◆ **Task item**
Go through the entries below, count every line with the string "title", and answer with only that number.

◆ **Extracted data**

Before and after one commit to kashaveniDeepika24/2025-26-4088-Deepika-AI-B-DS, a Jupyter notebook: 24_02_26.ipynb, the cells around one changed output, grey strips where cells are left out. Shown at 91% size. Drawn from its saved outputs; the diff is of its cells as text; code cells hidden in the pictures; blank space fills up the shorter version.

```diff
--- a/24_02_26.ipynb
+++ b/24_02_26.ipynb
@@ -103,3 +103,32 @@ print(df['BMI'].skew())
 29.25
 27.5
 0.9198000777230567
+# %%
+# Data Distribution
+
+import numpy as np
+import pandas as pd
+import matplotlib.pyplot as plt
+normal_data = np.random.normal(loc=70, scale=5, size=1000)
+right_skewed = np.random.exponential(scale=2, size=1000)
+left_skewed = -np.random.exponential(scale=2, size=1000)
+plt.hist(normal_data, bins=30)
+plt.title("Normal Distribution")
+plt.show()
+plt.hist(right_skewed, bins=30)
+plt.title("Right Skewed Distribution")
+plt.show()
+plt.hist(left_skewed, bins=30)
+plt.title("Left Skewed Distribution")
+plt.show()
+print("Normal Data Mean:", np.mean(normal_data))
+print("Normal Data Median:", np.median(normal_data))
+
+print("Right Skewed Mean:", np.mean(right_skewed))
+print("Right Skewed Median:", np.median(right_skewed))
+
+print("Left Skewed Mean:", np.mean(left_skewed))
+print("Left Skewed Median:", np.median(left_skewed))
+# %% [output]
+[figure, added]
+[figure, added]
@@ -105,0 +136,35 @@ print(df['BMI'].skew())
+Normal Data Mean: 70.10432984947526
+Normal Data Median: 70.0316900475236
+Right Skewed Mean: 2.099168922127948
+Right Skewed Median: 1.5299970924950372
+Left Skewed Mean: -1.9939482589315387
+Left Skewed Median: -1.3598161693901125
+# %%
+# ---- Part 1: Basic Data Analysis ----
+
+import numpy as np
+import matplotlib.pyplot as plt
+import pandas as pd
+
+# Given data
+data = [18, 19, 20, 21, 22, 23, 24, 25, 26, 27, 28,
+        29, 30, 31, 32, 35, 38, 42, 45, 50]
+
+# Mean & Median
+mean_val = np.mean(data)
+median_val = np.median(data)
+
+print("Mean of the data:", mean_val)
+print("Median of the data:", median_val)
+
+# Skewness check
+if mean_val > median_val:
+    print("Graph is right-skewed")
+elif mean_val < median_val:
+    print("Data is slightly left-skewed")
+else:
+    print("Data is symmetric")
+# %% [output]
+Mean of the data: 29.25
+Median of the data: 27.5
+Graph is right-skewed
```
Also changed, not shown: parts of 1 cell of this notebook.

◆ **Exercise result**
3